The entries that follow need to be printed exactly as they are, minus any pictures.

══════════

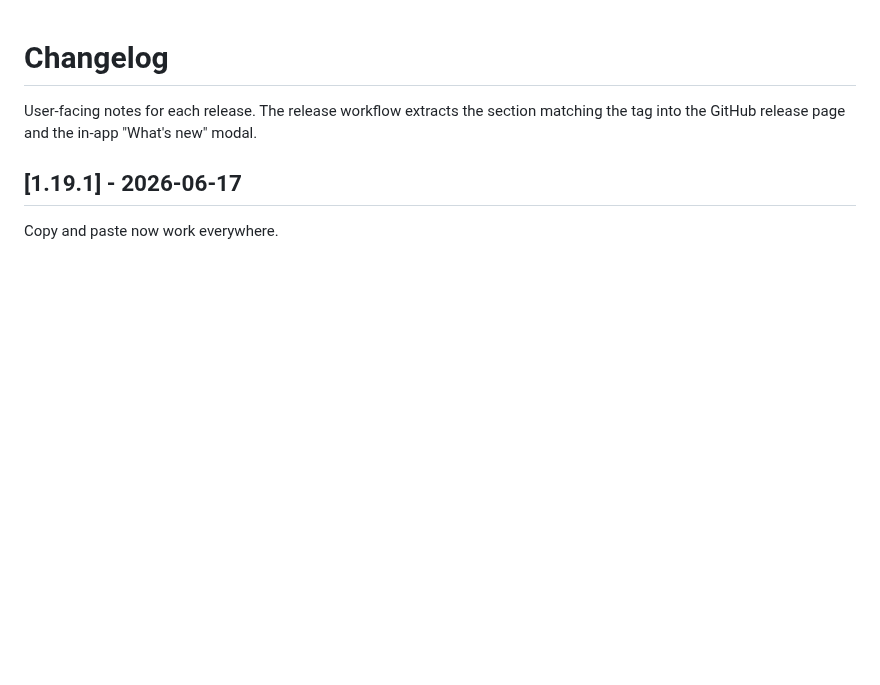
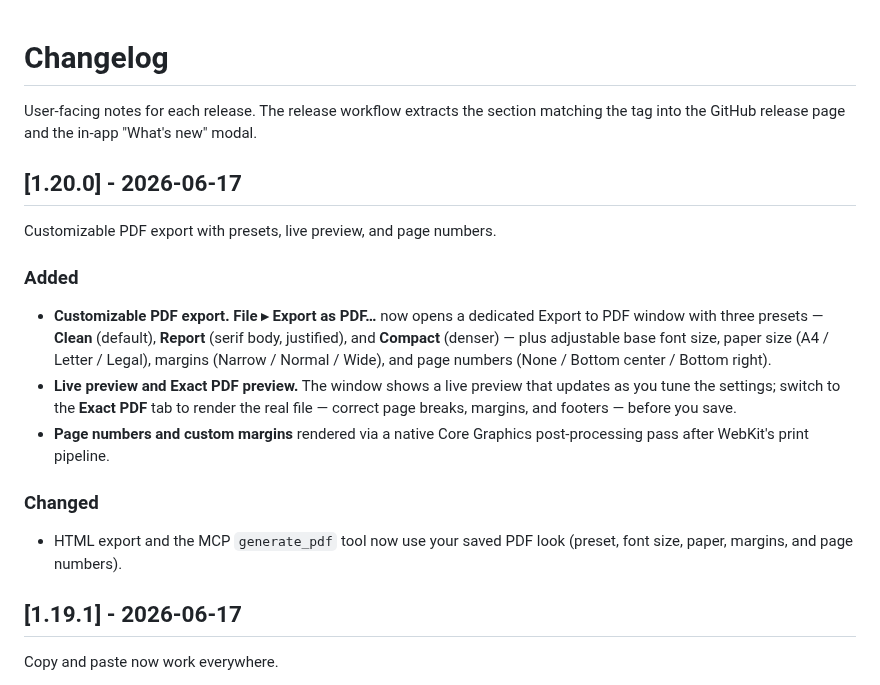
Before and after one commit to larsakeekstrand/mdviewer, a Markdown page: CHANGELOG.md, the part around the change. Rendered like a GitHub page; blank space fills up the shorter version.

```diff
--- a/CHANGELOG.md
+++ b/CHANGELOG.md
@@ -2,6 +2,26 @@
 
 User-facing notes for each release. The release workflow extracts the section
 matching the tag into the GitHub release page and the in-app "What's new" modal.
+
+## [1.20.0] - 2026-06-17
+
+Customizable PDF export with presets, live preview, and page numbers.
+
+### Added
+- **Customizable PDF export.** **File ▸ Export as PDF…** now opens a dedicated
+  Export to PDF window with three presets — **Clean** (default), **Report**
+  (serif body, justified), and **Compact** (denser) — plus adjustable base font
+  size, paper size (A4 / Letter / Legal), margins (Narrow / Normal / Wide), and
+  page numbers (None / Bottom center / Bottom right).
+- **Live preview and Exact PDF preview.** The window shows a live preview that
+  updates as you tune the settings; switch to the **Exact PDF** tab to render
+  the real file — correct page breaks, margins, and footers — before you save.
+- **Page numbers and custom margins** rendered via a native Core Graphics
+  post-processing pass after WebKit's print pipeline.
+
+### Changed
+- HTML export and the MCP `generate_pdf` tool now use your saved PDF look
+  (preset, font size, paper, margins, and page numbers).
 
 ## [1.19.1] - 2026-06-17
 
```
Also changed, not shown: README.md (+6 -5 lines).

══════════

Output for this task:
Before and after one commit to larsakeekstrand/mdviewer, a Markdown page: CHANGELOG.md, the part around the change. Rendered like a GitHub page; blank space fills up the shorter version.

```diff
--- a/CHANGELOG.md
+++ b/CHANGELOG.md
@@ -2,6 +2,26 @@
 
 User-facing notes for each release. The release workflow extracts the section
 matching the tag into the GitHub release page and the in-app "What's new" modal.
+
+## [1.20.0] - 2026-06-17
+
+Customizable PDF export with presets, live preview, and page numbers.
+
+### Added
+- **Customizable PDF export.** **File ▸ Export as PDF…** now opens a dedicated
+  Export to PDF window with three presets — **Clean** (default), **Report**
+  (serif body, justified), and **Compact** (denser) — plus adjustable base font
+  size, paper size (A4 / Letter / Legal), margins (Narrow / Normal / Wide), and
+  page numbers (None / Bottom center / Bottom right).
+- **Live preview and Exact PDF preview.** The window shows a live preview that
+  updates as you tune the settings; switch to the **Exact PDF** tab to render
+  the real file — correct page breaks, margins, and footers — before you save.
+- **Page numbers and custom margins** rendered via a native Core Graphics
+  post-processing pass after WebKit's print pipeline.
+
+### Changed
+- HTML export and the MCP `generate_pdf` tool now use your saved PDF look
+  (preset, font size, paper, margins, and page numbers).
 
 ## [1.19.1] - 2026-06-17
 
```
Also changed, not shown: README.md (+6 -5 lines).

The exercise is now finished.